Rates of childhood obesity are reaching epidemic levels. The purpose of this investigation was to determine if parent behavior and expectations are associated with estimates of their children's leisure time activities and their adult body size. Bandura's (1986) social cognitive theory guided the investigation. Participants were 121 parents of 65 kindergarten and 56 fifth grade students from a midsized rural school district. The majority of parents were minorities with a low percentage of parents having obtained degrees beyond a high school diploma. Parents completed measures to assess their physical activity level, their preferences for their children's leisure time activity, estimates of time spent in a variety of leisure time activities, and an estimate of their children's adult body size as an adult. Parents spent very little time in physical activity though their preference was for their children to be active. Path analysis was conducted on a model that described relationships between parents' activity levels and their preferences for their children's activity, parents' activity levels and that of their children, and parents' preferences for their children's physical activity and their children's time spent in physical activity. An association was also posited between parents' preferences for their children's physical activity and their children's body size as an adult. Path analysis goodness of fit indices indicated a good fit (e.g., SRMR =.02, CFI = 1.00). All associations were in the hypothesized direction. In addition, the greater preference for children to be active was associated with a decrease in estimated body size as an adult by the parents. The percent of variance accounted for (10%) in the significant paths do suggest that several important variables were missing in our model. Future research longitudinal research that incorporates more extensive measures of both parents and their children are discussed.

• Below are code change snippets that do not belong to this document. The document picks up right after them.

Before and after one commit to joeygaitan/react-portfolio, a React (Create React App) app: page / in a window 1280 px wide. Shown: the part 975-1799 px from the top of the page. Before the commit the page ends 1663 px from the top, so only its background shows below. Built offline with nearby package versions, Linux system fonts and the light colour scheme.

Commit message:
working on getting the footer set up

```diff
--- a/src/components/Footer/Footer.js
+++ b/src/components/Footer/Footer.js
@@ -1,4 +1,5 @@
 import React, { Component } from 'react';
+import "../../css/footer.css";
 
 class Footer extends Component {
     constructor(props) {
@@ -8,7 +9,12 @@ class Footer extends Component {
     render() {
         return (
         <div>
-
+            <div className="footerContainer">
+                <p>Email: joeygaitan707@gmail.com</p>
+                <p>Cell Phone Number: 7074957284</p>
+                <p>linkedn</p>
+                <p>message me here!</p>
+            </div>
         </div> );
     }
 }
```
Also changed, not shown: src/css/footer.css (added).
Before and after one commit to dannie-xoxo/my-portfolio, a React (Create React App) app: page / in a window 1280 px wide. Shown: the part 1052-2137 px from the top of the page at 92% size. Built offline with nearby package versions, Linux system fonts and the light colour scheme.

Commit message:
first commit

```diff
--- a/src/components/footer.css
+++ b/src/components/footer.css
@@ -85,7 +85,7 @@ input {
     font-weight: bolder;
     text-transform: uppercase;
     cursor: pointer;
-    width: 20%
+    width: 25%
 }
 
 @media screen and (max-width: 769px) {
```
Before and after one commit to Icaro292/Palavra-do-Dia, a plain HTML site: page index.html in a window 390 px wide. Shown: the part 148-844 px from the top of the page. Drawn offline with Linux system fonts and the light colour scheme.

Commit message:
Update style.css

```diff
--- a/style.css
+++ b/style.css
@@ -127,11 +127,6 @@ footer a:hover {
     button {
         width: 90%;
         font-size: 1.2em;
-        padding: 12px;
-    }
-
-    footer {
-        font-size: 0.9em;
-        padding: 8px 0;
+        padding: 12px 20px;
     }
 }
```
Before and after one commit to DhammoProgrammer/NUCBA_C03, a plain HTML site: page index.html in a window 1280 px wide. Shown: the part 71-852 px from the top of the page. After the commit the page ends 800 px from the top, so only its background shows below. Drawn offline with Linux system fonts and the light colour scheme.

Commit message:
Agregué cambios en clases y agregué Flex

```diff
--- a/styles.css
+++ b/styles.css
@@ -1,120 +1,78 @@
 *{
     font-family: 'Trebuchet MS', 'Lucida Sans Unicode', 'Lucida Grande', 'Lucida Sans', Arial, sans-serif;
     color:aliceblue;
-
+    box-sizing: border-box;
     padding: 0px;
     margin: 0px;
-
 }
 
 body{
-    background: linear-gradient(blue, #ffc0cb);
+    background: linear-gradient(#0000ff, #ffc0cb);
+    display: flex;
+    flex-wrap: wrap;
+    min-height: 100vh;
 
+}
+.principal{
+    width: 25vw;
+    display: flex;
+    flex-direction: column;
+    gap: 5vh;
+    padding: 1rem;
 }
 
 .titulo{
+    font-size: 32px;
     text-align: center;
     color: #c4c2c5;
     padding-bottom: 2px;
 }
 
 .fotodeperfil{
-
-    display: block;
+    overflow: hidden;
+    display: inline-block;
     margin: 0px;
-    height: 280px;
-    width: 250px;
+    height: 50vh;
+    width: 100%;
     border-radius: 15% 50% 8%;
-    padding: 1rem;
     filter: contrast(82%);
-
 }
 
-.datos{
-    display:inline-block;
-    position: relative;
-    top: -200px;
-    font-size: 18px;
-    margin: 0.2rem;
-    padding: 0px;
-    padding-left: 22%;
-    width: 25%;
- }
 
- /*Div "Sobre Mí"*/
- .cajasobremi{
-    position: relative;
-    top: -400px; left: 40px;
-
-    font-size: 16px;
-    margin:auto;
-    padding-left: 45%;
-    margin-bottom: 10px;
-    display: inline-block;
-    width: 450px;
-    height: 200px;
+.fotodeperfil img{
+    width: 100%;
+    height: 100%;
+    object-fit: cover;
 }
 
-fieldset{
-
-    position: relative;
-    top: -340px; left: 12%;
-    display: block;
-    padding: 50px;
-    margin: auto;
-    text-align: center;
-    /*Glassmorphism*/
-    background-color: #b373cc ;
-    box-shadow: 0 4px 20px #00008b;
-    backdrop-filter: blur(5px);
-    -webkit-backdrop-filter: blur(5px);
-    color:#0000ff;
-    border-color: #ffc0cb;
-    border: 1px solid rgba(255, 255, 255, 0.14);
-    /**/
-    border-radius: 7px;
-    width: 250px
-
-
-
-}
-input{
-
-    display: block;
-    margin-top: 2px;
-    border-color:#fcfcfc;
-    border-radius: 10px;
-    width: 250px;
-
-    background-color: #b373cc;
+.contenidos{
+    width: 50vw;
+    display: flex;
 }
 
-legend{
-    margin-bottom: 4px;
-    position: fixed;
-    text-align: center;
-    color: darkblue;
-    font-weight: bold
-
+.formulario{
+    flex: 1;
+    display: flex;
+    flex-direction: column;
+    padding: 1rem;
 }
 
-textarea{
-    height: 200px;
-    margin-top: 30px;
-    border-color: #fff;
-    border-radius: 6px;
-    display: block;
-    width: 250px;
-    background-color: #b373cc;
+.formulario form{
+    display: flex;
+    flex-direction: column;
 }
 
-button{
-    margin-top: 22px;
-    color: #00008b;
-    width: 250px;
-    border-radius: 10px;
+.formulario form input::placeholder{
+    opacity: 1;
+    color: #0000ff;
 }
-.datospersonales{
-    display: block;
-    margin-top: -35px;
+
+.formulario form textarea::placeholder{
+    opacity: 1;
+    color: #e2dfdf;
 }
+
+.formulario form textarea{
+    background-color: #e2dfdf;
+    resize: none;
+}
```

|Title of host publication||Sports Medicine and Training Tools|
|Publisher||Nova Science Publishers, Inc.|
|Number of pages||21|
|State||Published - Jan 1 2011|
- Aadult obesity
- Childhood obesity
- Social cognitive theory